(AIM OF THE TASK): Each line of the listing where "content" appears should be reported.

== RECORDS TO USE

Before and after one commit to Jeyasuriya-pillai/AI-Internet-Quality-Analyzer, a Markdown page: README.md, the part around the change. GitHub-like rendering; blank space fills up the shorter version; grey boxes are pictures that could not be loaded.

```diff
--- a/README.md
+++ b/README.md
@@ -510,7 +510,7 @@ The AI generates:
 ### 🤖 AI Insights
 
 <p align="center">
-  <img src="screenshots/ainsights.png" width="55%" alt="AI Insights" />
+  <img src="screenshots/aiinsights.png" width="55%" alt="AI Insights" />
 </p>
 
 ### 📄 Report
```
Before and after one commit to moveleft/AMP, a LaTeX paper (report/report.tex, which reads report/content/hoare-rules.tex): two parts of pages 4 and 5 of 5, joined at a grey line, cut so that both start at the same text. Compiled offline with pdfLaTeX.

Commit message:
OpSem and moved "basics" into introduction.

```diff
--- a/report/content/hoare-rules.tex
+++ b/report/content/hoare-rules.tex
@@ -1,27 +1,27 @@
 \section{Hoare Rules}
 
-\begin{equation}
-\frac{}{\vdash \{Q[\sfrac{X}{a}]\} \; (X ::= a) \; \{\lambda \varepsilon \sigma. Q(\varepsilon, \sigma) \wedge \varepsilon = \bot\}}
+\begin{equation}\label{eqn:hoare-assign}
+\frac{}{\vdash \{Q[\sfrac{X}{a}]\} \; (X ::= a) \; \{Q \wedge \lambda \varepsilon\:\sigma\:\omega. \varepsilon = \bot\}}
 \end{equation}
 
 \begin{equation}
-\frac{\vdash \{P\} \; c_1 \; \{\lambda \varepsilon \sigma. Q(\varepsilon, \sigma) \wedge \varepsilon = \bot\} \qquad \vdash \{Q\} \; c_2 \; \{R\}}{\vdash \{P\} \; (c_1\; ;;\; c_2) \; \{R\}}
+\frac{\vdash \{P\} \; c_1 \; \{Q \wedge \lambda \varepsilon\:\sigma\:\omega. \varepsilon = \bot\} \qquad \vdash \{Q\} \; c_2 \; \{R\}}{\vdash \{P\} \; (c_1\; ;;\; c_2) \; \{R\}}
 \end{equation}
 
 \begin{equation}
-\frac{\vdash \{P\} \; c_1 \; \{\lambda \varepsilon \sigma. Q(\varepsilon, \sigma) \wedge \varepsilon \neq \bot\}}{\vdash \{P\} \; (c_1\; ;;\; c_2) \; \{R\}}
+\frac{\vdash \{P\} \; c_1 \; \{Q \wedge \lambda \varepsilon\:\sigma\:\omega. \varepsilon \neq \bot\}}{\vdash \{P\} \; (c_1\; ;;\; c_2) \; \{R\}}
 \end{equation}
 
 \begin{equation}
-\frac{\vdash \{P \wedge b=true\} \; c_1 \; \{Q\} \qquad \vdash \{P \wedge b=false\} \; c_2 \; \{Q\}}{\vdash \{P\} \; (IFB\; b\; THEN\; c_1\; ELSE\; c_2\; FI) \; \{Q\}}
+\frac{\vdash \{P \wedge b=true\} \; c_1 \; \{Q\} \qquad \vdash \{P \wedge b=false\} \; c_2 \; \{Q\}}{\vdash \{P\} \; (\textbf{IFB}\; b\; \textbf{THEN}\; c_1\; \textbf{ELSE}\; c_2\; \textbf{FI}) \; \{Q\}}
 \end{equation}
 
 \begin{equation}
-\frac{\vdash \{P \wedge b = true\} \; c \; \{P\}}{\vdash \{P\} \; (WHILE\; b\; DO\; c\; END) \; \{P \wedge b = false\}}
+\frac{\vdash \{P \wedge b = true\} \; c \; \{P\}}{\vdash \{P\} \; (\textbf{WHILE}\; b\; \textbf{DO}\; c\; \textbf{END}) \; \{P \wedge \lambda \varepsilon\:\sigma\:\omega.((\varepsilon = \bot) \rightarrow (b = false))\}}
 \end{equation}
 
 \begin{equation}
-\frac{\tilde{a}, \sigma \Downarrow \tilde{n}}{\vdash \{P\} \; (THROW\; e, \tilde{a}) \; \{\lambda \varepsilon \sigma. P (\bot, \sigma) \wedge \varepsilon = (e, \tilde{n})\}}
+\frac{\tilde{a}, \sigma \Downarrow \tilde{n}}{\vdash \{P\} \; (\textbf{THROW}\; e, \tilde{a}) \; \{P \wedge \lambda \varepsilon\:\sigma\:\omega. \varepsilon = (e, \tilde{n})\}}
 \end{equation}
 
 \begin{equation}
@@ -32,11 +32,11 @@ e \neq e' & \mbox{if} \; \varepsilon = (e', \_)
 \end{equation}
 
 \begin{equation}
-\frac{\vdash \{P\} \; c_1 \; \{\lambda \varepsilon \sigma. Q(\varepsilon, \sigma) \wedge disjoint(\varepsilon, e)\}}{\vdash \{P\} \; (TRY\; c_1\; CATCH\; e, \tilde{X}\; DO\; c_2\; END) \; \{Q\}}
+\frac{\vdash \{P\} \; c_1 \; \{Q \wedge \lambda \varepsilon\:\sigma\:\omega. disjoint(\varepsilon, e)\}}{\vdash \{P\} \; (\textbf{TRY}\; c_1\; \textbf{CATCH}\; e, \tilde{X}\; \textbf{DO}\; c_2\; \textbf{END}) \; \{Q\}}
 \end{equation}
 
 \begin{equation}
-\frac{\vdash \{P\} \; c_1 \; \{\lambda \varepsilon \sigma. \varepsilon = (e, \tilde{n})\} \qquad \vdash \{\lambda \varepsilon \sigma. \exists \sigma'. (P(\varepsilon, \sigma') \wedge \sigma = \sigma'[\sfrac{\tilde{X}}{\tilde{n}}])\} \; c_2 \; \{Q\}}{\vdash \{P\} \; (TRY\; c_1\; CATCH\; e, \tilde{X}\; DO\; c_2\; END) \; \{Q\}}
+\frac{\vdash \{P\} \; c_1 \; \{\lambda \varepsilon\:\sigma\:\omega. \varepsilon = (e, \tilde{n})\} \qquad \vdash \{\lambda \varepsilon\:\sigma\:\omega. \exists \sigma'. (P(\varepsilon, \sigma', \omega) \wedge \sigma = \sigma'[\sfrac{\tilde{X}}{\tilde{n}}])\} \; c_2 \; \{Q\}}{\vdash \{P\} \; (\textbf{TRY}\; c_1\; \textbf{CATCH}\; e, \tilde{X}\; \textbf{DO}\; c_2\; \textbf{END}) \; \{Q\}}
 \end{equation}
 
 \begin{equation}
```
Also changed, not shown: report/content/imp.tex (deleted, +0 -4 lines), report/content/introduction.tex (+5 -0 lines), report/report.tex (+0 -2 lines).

====

(ANSWER TO THIS TASK):
Before and after one commit to moveleft/AMP, a LaTeX paper (report/report.tex, which reads report/content/hoare-rules.tex): two parts of pages 4 and 5 of 5, joined at a grey line, cut so that both start at the same text. Compiled offline with pdfLaTeX.
--- a/report/content/hoare-rules.tex
+++ b/report/content/hoare-rules.tex
Also changed, not shown: report/content/imp.tex (deleted, +0 -4 lines), report/content/introduction.tex (+5 -0 lines), report/report.tex (+0 -2 lines).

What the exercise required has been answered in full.